In the fish pond of fortune men angle always,
Some angle for titles, some angle for praise,
Some angle for favor, some angle for wives,
And some angle for nought all the days of their lives:
(Chorus) Ye who'd angle for Wealth, and would Fortunes obtain, Get your hooks baited by Kidder, Gilbert & Dean.
Some angle for pleasure, some angle for pain,
Some angle for trifles, some angle for gain,
Some angle for glory, some angle for strife,
Some angle to make themselves happy for life:(Chorus)Ye who'd angle...
Some angle for wit, and some angle for fame,
Some angle for nonsense, and some e'en for shame,
Some angle for horses, some angle for hounds,
For angling's infinite, it never new bounds:
(Chorus)Ye who'd angle...
Persons at a distance may be assured, that the most punctual and strict attention will be given their orders for tickets, (post paid) enclosing cash or prize tickets, addressed to Gilbert & Dean, 79, State street, or W. & T. Kidder, 9, Market-square, and the earliest information sent them respecting the fate of their numbers.

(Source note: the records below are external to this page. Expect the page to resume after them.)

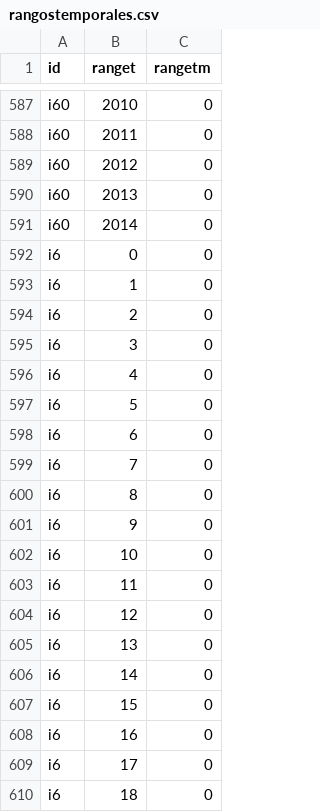
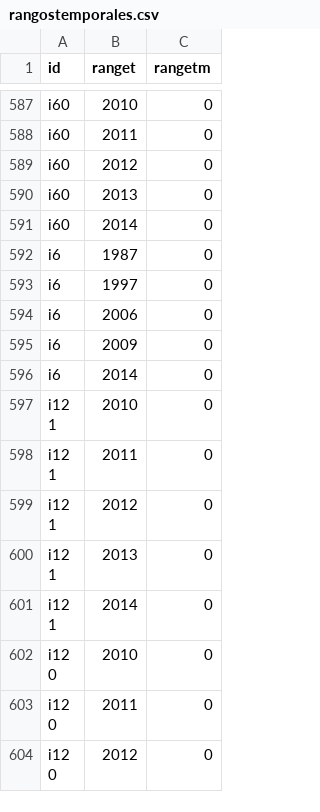
Before and after one commit to EduardoClark/ODS, a CSV file: data-out/rangostemporales.csv, drawn as a sheet; only a part is shown, gaps mark what is left out; the shorter side is filled out with more unchanged rows; the diff covers the shown part only.

```diff
--- a/data-out/rangostemporales.csv
+++ b/data-out/rangostemporales.csv
@@ -591,20 +591,6 @@
 "i60","2014",0
-"i6","0",0
-"i6","1",0
-"i6","2",0
-"i6","3",0
-"i6","4",0
-"i6","5",0
-"i6","6",0
-"i6","7",0
-"i6","8",0
-"i6","9",0
-"i6","10",0
-"i6","11",0
-"i6","12",0
-"i6","13",0
-"i6","14",0
-"i6","15",0
-"i6","16",0
-"i6","17",0
-"i6","18",0
+"i6","1987",0
+"i6","1997",0
+"i6","2006",0
+"i6","2009",0
+"i6","2014",0
```
Also changed, not shown: 14 removed rows elsewhere in this file, 1 other file.
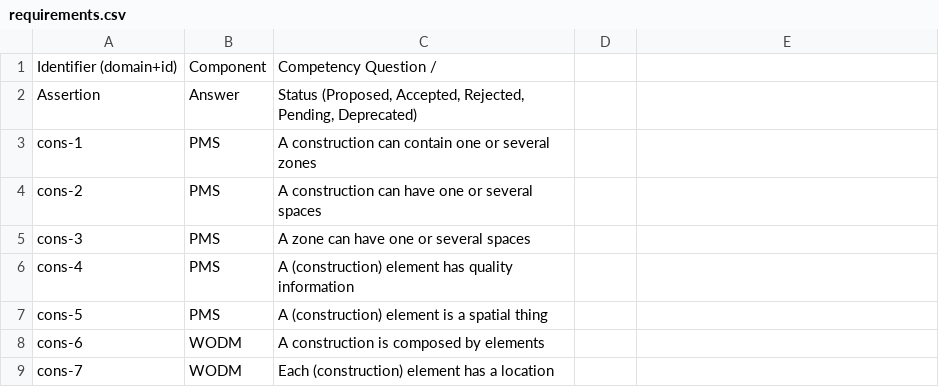
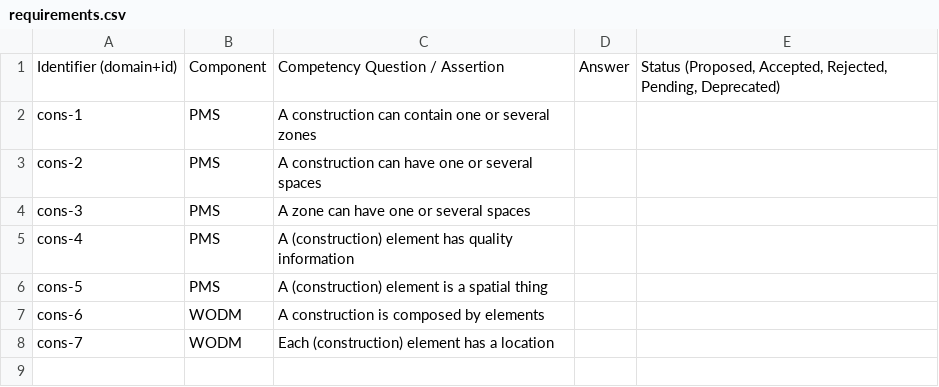
Before and after one commit to oeg-upm/cogito-building, a CSV file: requirements/requirements.csv, drawn as a sheet.

Commit message:
Updated requirements

```diff
--- a/requirements/requirements.csv
+++ b/requirements/requirements.csv
@@ -1,3 +1,2 @@
-Identifier (domain+id);Component;Competency Question /
-Assertion;Answer;Status (Proposed, Accepted, Rejected, Pending, Deprecated)
+Identifier (domain+id);Component;Competency Question / Assertion;Answer;Status (Proposed, Accepted, Rejected, Pending, Deprecated)
 cons-1;PMS;A construction can contain one or several zones;;
```
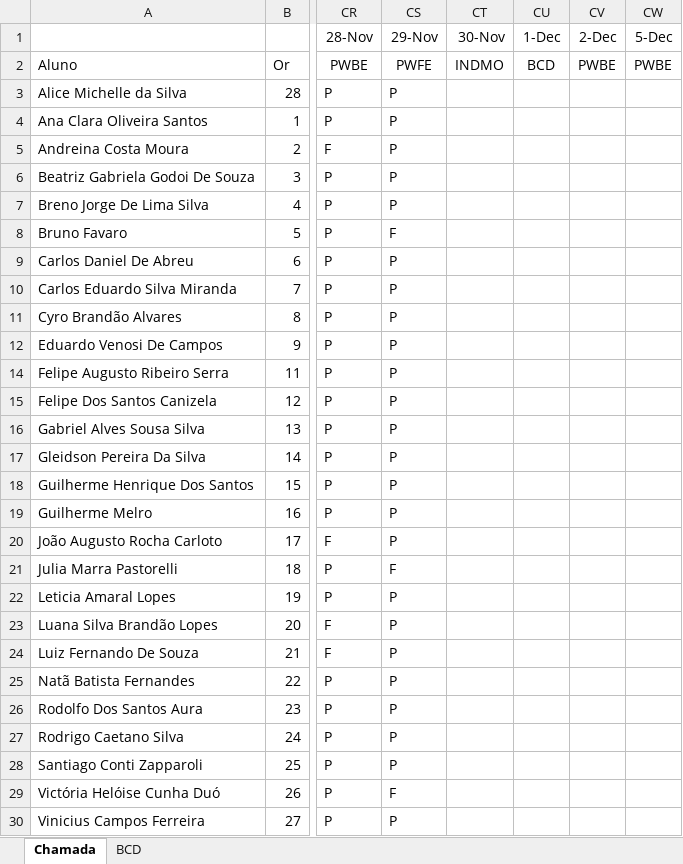
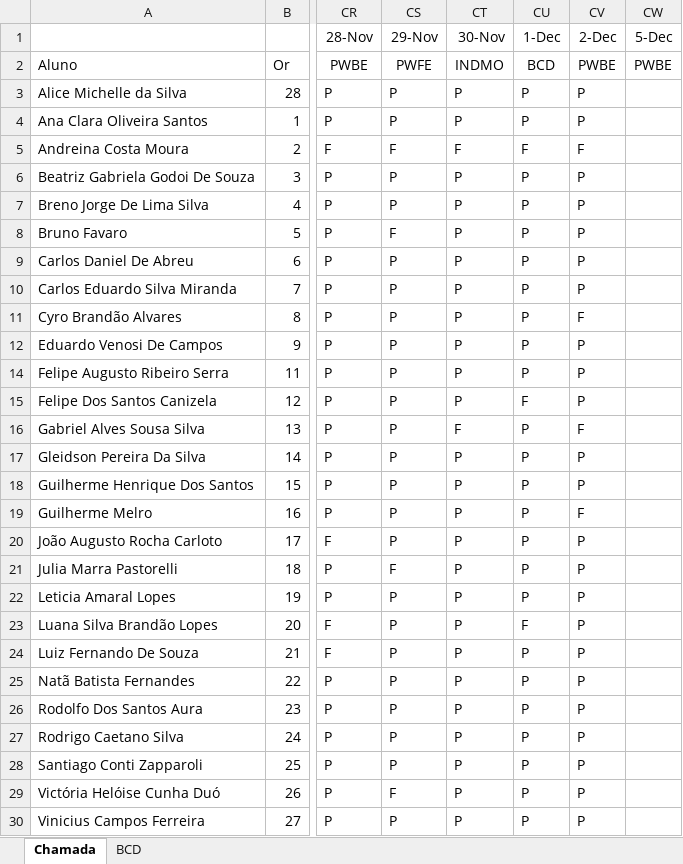
Before and after one commit to wellifabio/senai2022, an Excel workbook: 2des/chamada.xlsx, sheet Chamada, drawn as a sheet; only a part is shown, gaps mark what is left out; values as stored, in another font and other column widths than the file's, no borders; conditional formats not drawn; the diff names each change by its address in the sheet, - before the commit and + after, or states it on an @@ line.

```diff
--- a/2des/chamada.xlsx (sheet Chamada)
+++ b/2des/chamada.xlsx (sheet Chamada)
-CT3:CT4 (30-Nov): (empty)
+CT3:CT4 (30-Nov): P
-CU3:CU4 (1-Dec): (empty)
+CU3:CU4 (1-Dec): P
-CV3:CV4 (2-Dec): (empty)
+CV3:CV4 (2-Dec): P
-CS5 (29-Nov): P
+CS5 (29-Nov): F
-CT5 (30-Nov): (empty)
+CT5 (30-Nov): F
-CU5 (1-Dec): (empty)
+CU5 (1-Dec): F
-CV5 (2-Dec): (empty)
+CV5 (2-Dec): F
-CT6:CT12 (30-Nov): (empty)
+CT6:CT12 (30-Nov): P
-CU6:CU12 (1-Dec): (empty)
+CU6:CU12 (1-Dec): P
-CV6:CV10 (2-Dec): (empty)
+CV6:CV10 (2-Dec): P
-CV11 (2-Dec): (empty)
+CV11 (2-Dec): F
-CV12 (2-Dec): (empty)
+CV12 (2-Dec): P
-CT14:CT15 (30-Nov): (empty)
+CT14:CT15 (30-Nov): P
-CU14 (1-Dec): (empty)
+CU14 (1-Dec): P
-CV14:CV15 (2-Dec): (empty)
+CV14:CV15 (2-Dec): P
-CU15 (1-Dec): (empty)
+CU15 (1-Dec): F
-CT16 (30-Nov): (empty)
+CT16 (30-Nov): F
-CU16:CU22 (1-Dec): (empty)
+CU16:CU22 (1-Dec): P
-CV16 (2-Dec): (empty)
+CV16 (2-Dec): F
-CT17:CT30 (30-Nov): (empty)
+CT17:CT30 (30-Nov): P
-CV17:CV18 (2-Dec): (empty)
+CV17:CV18 (2-Dec): P
-CV19 (2-Dec): (empty)
+CV19 (2-Dec): F
-CV20:CV30 (2-Dec): (empty)
+CV20:CV30 (2-Dec): P
-CU23 (1-Dec): (empty)
+CU23 (1-Dec): F
-CU24:CU30 (1-Dec): (empty)
+CU24:CU30 (1-Dec): P
```
Also changed, not shown: 7 other files.
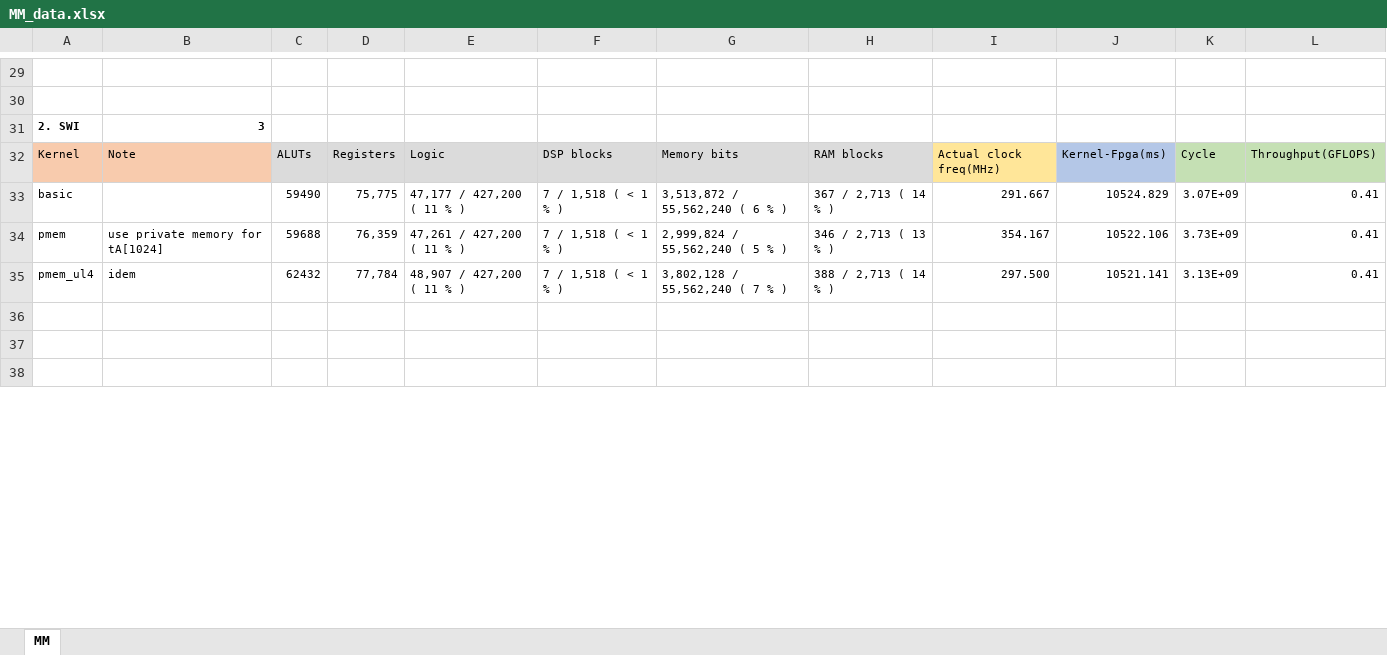
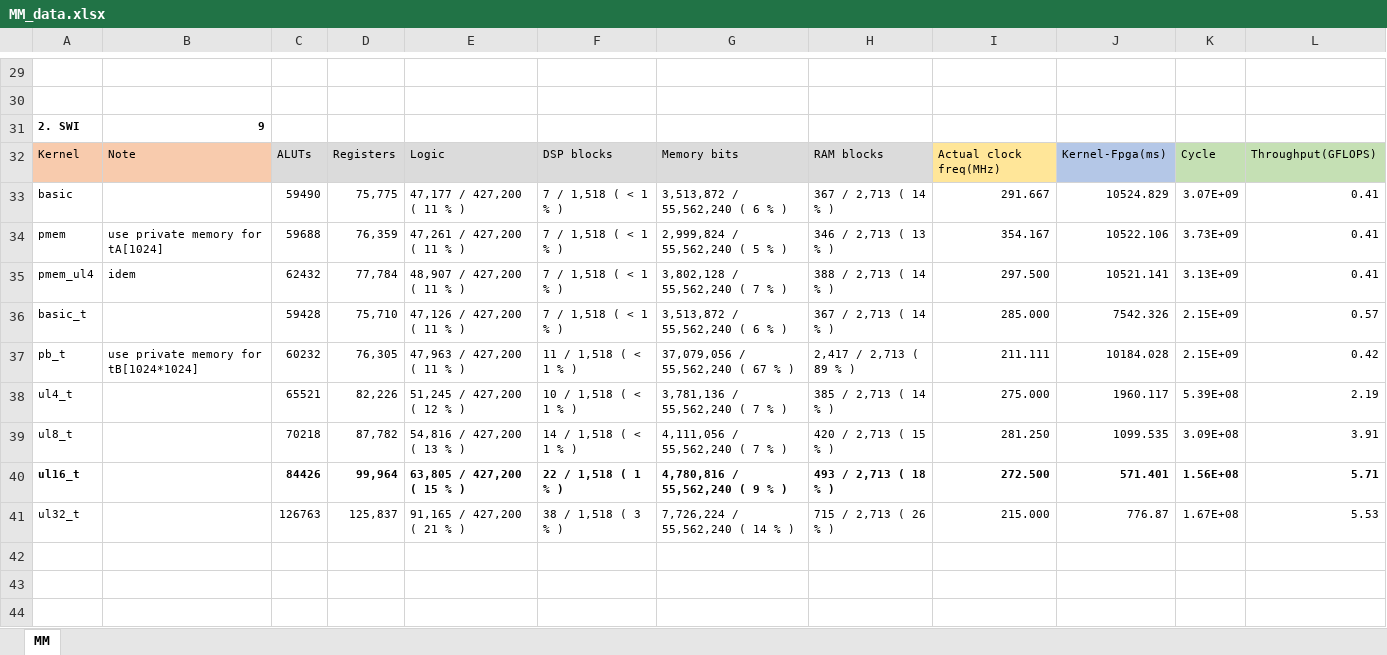
Before and after one commit to jjiantong/Boyi, an Excel workbook: MM/MM_data.xlsx, sheet MM, drawn as a sheet; only a part is shown, gaps mark what is left out; values as stored, in another font and other column widths than the file's, no borders; the diff covers the shown part only; the diff names each change by its address in the sheet, - before the commit and + after, or states it on an @@ line.

```diff
--- a/MM/MM_data.xlsx (sheet MM)
+++ b/MM/MM_data.xlsx (sheet MM)
-B31: 3
+B31: 9
+row 36: basic_t |  | 59428 | 75,710 | 47,126 / 427,200 ( 11 % ) | 7 / 1,518 ( < 1 % ) | 3,513,872 / 55,562,240 ( 6 % ) | 367 / 2,713 ( 14 % ) | 285.000 | 7542.326 | 2.15E+09 | 0.57
+row 37: pb_t | use private memory for tB[1024*1024] | 60232 | 76,305 | 47,963 / 427,200 ( 11 % ) | 11 / 1,518 ( < 1 % ) | 37,079,056 / 55,562,240 ( 67 % ) | 2,417 / 2,713 ( 89 % ) | 211.111 | 10184.028 | 2.15E+09 | 0.42
+row 38: ul4_t |  | 65521 | 82,226 | 51,245 / 427,200 ( 12 % ) | 10 / 1,518 ( < 1 % ) | 3,781,136 / 55,562,240 ( 7 % ) | 385 / 2,713 ( 14 % ) | 275.000 | 1960.117 | 5.39E+08 | 2.19
+row 39: ul8_t |  | 70218 | 87,782 | 54,816 / 427,200 ( 13 % ) | 14 / 1,518 ( < 1 % ) | 4,111,056 / 55,562,240 ( 7 % ) | 420 / 2,713 ( 15 % ) | 281.250 | 1099.535 | 3.09E+08 | 3.91
+row 40: ul16_t |  | 84426 | 99,964 | 63,805 / 427,200 ( 15 % ) | 22 / 1,518 ( 1 % ) | 4,780,816 / 55,562,240 ( 9 % ) | 493 / 2,713 ( 18 % ) | 272.500 | 571.401 | 1.56E+08 | 5.71
+row 41: ul32_t |  | 126763 | 125,837 | 91,165 / 427,200 ( 21 % ) | 38 / 1,518 ( 3 % ) | 7,726,224 / 55,562,240 ( 14 % ) | 715 / 2,713 ( 26 % ) | 215.000 | 776.87 | 1.67E+08 | 5.53
```
Also changed, not shown: 5 added rows, 1 removed row and 1 edited cell elsewhere in this sheet, formulas that keep their value, 26 other files.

Jefferson's Home Reflected in His Fishpond.
By the 19th century, some American home owners, famililar with the English movement toward more natural grounds, advocated the addition of artificial lakes instead of smaller fishponds. One of these was Rosalie Stier Calvert (1778–1821) of Riversdale in Prince Georg'e County, Maryland, just outside of Washington, D.C. In the winter of 1808, she wrote to her brother, "A lake just finished which looks like a large river before the house on the southern side gives a very beautiful effect, and furnishes us at the same time with fish and ice for our ice house." In the new republic, it was a virtue to counterbalance ornament with usefulness.
The ever-practical and commercially-minded English agriculturalist Richard Parkinson had spent three years in the United States farming and visiting the plantations of others, such as George Washington, at the turn of the century. When he returned to London, Parkinson, who was always sure that he knew best, wrote of fishponds in 1810. "Gentlemen often have fish-ponds made on hills, by way of ornament...if a gentleman put more value on his land looking well, and being profitable, than on a mere exhibition of water, he should pay regard to situation in forming his fish-ponds; as making a pond on a hill is like having a leaky cistern at the top of a house, which will infallibly rot or injure some part of the building: thus a fish-pond, if only one acre of water, will often damage, or perhaps half destroy, from ten to twenty acres of land, should care not be taken to cut drains where it first makes its appearance."
Ladies still fishing in 19th-century America & still dressed-up..